Armored military vehicles and parked buses blocked major roads, as part of a security vice which included air and river exclusion zones, road closures and a heavy presence of police and National Guard reserve troops.
Though the mood was festive, as revelers crammed into coffee shops and subway trains heading downtown, Obama's second inauguration lacked the sense of historic promise and hope that greeted his first term in 2009.
Dignitaries, including former Democratic presidents Jimmy Carter and Bill Clinton, and Secretary of State Hillary Clinton, took their seats on a platform at the West Front of the Capitol.

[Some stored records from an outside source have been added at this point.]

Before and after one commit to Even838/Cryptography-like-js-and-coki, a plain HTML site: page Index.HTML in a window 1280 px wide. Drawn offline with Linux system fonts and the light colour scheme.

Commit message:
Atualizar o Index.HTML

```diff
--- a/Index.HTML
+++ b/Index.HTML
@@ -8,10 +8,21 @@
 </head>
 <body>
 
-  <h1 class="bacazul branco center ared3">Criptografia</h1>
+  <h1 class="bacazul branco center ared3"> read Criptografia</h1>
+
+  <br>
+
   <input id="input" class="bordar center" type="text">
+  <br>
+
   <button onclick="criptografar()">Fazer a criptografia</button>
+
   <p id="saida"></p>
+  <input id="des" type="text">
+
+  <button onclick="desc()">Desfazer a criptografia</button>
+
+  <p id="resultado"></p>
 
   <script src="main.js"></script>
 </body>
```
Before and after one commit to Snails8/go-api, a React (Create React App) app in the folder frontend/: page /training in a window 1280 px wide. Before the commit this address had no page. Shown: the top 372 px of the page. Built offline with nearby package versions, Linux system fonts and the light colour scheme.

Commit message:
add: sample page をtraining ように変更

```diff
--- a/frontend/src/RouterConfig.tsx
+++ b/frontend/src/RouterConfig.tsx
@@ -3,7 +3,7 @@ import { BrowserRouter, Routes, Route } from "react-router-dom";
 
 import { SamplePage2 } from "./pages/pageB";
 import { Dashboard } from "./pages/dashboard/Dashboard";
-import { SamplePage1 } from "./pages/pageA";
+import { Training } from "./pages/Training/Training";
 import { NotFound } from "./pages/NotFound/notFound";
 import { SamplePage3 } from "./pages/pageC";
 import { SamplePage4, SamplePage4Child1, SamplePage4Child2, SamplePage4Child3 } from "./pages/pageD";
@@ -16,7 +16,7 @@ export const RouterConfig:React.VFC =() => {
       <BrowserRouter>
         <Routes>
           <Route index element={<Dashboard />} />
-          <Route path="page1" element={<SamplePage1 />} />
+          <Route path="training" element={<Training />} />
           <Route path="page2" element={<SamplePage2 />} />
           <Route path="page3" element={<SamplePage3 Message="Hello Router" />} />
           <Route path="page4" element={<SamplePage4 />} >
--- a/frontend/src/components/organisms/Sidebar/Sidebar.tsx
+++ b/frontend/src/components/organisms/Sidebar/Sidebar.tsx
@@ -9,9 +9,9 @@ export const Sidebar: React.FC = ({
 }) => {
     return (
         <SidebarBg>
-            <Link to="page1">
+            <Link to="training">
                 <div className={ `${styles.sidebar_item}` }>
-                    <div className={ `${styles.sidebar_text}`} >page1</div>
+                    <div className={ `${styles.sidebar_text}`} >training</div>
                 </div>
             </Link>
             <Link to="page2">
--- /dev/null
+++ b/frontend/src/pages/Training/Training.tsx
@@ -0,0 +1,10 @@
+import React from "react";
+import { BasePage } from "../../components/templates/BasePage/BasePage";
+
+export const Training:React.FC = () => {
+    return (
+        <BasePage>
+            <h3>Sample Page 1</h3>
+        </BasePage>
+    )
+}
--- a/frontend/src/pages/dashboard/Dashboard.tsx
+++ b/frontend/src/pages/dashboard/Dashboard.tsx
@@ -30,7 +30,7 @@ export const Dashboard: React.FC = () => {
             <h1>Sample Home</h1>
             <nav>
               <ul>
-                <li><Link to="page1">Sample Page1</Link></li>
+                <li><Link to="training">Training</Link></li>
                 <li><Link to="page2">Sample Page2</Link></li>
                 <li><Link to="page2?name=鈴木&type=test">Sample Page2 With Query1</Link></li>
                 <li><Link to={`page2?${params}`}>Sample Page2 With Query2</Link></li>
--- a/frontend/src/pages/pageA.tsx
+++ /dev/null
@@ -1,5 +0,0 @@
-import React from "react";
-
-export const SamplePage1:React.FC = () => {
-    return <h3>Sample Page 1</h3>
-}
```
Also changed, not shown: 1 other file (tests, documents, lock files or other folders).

One Obama supporter, the Reverend Ruddie Mingo, 54, donated time and money to the president's winning campaign against Republican Mitt Romney, and said inaugural festivities were less mobbed than four years ago.
"My hope is that his next four years we can get more stuff accomplished on both sides," he said.
Obama's political brand has been damaged by an exhausting first term battling the worst economic storm in decades and brutal partisan warfare with his Republican rivals, notably over taxes and spending.
When he returns to politics, Obama, 51, has a legacy to defend, including a historic health care law and a retrenchment from draining wars abroad, and he is vowing to make good on the promise of a fairer economy.
Obama took the oath for a first time Sunday in a private ceremony at the White House because the constitution states that US presidential terms end at noon on January 20.
When that date falls on a Sunday, there is a private swearing-in ceremony before public celebrations and a second oath taking the next day.
Poignantly, Obama took his second, second term oath of office on the federal holiday marking civil rights pioneer King's birthday.
In another historic echo, Obama was the second president to be sworn in four times -- thanks to the Roberts stumble in 2009 and his double oath duty this year, joining Democratic icon Franklin Roosevelt.